[Records from a data collection]

───

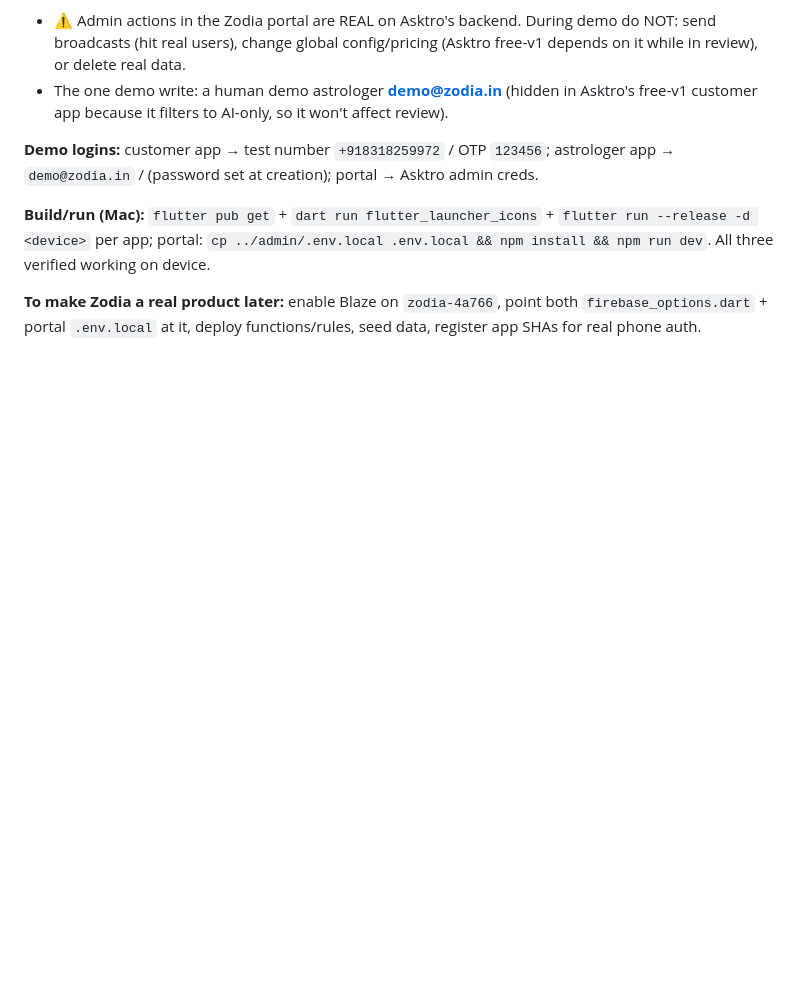
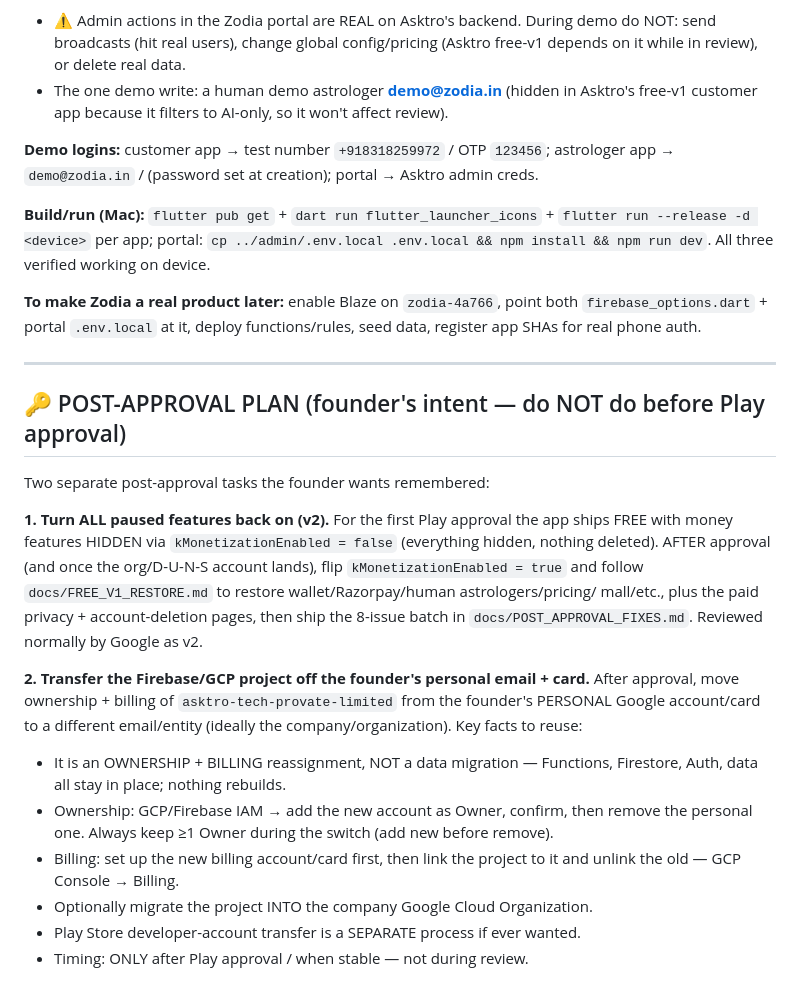
Before and after one commit to aaddrriisshh-dev/Asktro, a Markdown page: docs/SESSION_HANDOFF.md, the part around the change. Drawn GitHub-style; blank space fills up the shorter version.

Commit message:
docs: record post-approval plan (restore paid features v2 + transfer project ownership/billing off personal account)

```diff
--- a/docs/SESSION_HANDOFF.md
+++ b/docs/SESSION_HANDOFF.md
@@ -249,3 +249,31 @@ admin creds.
 **To make Zodia a real product later:** enable Blaze on `zodia-4a766`, point both
 `firebase_options.dart` + portal `.env.local` at it, deploy functions/rules,
 seed data, register app SHAs for real phone auth.
+
+---
+
+## 🔑 POST-APPROVAL PLAN (founder's intent — do NOT do before Play approval)
+
+Two separate post-approval tasks the founder wants remembered:
+
+**1. Turn ALL paused features back on (v2).** For the first Play approval the app
+ships FREE with money features HIDDEN via `kMonetizationEnabled = false`
+(everything hidden, nothing deleted). AFTER approval (and once the org/D-U-N-S
+account lands), flip `kMonetizationEnabled = true` and follow
+`docs/FREE_V1_RESTORE.md` to restore wallet/Razorpay/human astrologers/pricing/
+mall/etc., plus the paid privacy + account-deletion pages, then ship the 8-issue
+batch in `docs/POST_APPROVAL_FIXES.md`. Reviewed normally by Google as v2.
+
+**2. Transfer the Firebase/GCP project off the founder's personal email + card.**
+After approval, move ownership + billing of `asktro-tech-provate-limited` from the
+founder's PERSONAL Google account/card to a different email/entity (ideally the
+company/organization). Key facts to reuse:
+- It is an OWNERSHIP + BILLING reassignment, NOT a data migration — Functions,
+  Firestore, Auth, data all stay in place; nothing rebuilds.
+- Ownership: GCP/Firebase IAM → add the new account as Owner, confirm, then remove
+  the personal one. Always keep ≥1 Owner during the switch (add new before remove).
+- Billing: set up the new billing account/card first, then link the project to it
+  and unlink the old — GCP Console → Billing.
+- Optionally migrate the project INTO the company Google Cloud Organization.
+- Play Store developer-account transfer is a SEPARATE process if ever wanted.
+- Timing: ONLY after Play approval / when stable — not during review.
```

───

- [WORK TASK] Find all lines holding the word "docs" in the records above and copy them.

- [RESPONSE TO THIS TASK]
Before and after one commit to aaddrriisshh-dev/Asktro, a Markdown page: docs/SESSION_HANDOFF.md, the part around the change. Drawn GitHub-style; blank space fills up the shorter version.
docs: record post-approval plan (restore paid features v2 + transfer project ownership/billing off personal account)
--- a/docs/SESSION_HANDOFF.md
+++ b/docs/SESSION_HANDOFF.md
+`docs/FREE_V1_RESTORE.md` to restore wallet/Razorpay/human astrologers/pricing/
+batch in `docs/POST_APPROVAL_FIXES.md`. Reviewed normally by Google as v2.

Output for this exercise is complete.